Author Topic: Portion of Emergency Fund in Roth IRA  (Read 16531 times)

Eric

  • Magnum Stache
  • ******
  • Posts: 4061
  • Location: On my bike
Re: Portion of Emergency Fund in Roth IRA
« Reply #50 on: January 23, 2014, 03:56:59 PM »
I use the word 'planning' in reference to 'financial planning' if you don't plan in the EF in the manner I suggested, which I might add is hardly revolutionary in terms of financial planning then you will be forced to sell low.

Therefore if the event happens that you sold low, it was due to poor planning, whereas good planning would have baked in the EF buffer and protected your assets.  I am talking about planning concepts being poor or good, not you personally, so it shouldn't be insulting.

And yes, you can make your whopping returns in the market, but if that is the case do you intend to be 100% allocated into stocks, or do you diversify for risk management?

An EF is a risk management tool, that has some opportunity costs - I would say about 5-6% per year for the amount of the fund (which should be rather small in comparison, to your assets).  If you don't have the assets to protect, or feel the need to protect them then don't do it - it really is no different from insurance.

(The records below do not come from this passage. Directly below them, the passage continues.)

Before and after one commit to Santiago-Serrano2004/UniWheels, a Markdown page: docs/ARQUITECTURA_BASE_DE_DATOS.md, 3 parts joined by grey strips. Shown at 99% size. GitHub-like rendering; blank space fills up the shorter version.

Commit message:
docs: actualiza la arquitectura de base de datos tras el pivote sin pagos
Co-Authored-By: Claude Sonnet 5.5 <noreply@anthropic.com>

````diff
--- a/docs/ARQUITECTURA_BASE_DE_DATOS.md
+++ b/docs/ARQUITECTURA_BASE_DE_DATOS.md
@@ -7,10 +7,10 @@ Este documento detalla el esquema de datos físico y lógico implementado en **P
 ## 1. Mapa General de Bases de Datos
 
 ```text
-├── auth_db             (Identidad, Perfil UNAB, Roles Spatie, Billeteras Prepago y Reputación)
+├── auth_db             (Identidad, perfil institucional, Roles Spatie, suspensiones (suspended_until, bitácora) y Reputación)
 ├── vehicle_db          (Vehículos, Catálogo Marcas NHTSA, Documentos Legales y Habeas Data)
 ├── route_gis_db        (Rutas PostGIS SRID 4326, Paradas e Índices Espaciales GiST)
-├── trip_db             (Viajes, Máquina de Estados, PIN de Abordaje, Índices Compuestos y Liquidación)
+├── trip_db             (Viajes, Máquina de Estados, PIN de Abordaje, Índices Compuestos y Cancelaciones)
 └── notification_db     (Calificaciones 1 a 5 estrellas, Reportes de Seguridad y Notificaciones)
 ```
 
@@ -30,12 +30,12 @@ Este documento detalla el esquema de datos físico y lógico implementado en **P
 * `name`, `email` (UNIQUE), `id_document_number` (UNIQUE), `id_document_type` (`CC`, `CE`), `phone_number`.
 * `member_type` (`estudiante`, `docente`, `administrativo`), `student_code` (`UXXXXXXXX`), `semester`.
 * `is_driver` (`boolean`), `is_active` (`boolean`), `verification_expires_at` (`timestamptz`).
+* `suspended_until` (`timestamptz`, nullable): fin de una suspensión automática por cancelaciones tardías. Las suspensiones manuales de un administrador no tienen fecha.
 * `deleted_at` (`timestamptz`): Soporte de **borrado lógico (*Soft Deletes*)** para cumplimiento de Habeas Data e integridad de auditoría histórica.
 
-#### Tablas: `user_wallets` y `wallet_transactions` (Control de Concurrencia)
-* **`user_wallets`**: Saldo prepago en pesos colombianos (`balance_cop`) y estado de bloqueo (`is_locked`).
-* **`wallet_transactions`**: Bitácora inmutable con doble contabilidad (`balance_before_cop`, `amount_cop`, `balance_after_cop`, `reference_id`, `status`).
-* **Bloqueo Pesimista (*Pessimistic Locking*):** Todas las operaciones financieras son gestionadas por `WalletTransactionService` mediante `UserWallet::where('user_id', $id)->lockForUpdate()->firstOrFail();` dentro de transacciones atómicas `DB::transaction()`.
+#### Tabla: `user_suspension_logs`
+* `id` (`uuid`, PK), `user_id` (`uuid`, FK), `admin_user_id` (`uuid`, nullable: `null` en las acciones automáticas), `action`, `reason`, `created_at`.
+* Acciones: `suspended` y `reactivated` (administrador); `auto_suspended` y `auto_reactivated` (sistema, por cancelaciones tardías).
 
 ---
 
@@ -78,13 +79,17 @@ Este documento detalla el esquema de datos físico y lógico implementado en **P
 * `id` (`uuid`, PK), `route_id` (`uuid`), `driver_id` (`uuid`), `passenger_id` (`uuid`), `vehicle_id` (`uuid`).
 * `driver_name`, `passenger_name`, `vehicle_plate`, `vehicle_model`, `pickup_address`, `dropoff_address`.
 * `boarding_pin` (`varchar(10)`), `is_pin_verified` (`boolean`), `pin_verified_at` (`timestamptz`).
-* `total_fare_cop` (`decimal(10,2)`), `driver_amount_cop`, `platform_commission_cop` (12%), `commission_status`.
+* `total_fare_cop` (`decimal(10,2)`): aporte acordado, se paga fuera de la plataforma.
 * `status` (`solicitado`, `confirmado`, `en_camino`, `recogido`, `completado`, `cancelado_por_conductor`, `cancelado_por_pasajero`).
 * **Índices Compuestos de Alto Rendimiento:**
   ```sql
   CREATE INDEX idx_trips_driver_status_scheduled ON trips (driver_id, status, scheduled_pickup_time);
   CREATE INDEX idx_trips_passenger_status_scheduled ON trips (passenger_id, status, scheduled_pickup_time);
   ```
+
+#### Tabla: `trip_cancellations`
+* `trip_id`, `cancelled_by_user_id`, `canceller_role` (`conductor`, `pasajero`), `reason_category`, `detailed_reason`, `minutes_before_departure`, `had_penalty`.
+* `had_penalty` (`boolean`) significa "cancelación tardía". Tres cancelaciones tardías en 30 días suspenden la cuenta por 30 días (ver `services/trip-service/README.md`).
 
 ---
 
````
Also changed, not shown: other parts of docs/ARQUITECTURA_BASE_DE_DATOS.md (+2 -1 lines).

Again, like emergency fund, I have a different definition for poor financial planning.  To me, poor planning would be just applying some blanket rule to my situation whether or not it actually made sense.  I've questioned the common rule of the 6 month emergency fund and decided that it's poor advice for me.  I don't need to insure my insured insurance in order to sleep at night.  And yes, since I'm still in my accumulation phase, I'm almost 100% stocks.

Saverocity

  • Stubble
  • **
  • Posts: 151
Re: Portion of Emergency Fund in Roth IRA
« Reply #51 on: January 23, 2014, 04:46:42 PM »
I use the word 'planning' in reference to 'financial planning' if you don't plan in the EF in the manner I suggested, which I might add is hardly revolutionary in terms of financial planning then you will be forced to sell low.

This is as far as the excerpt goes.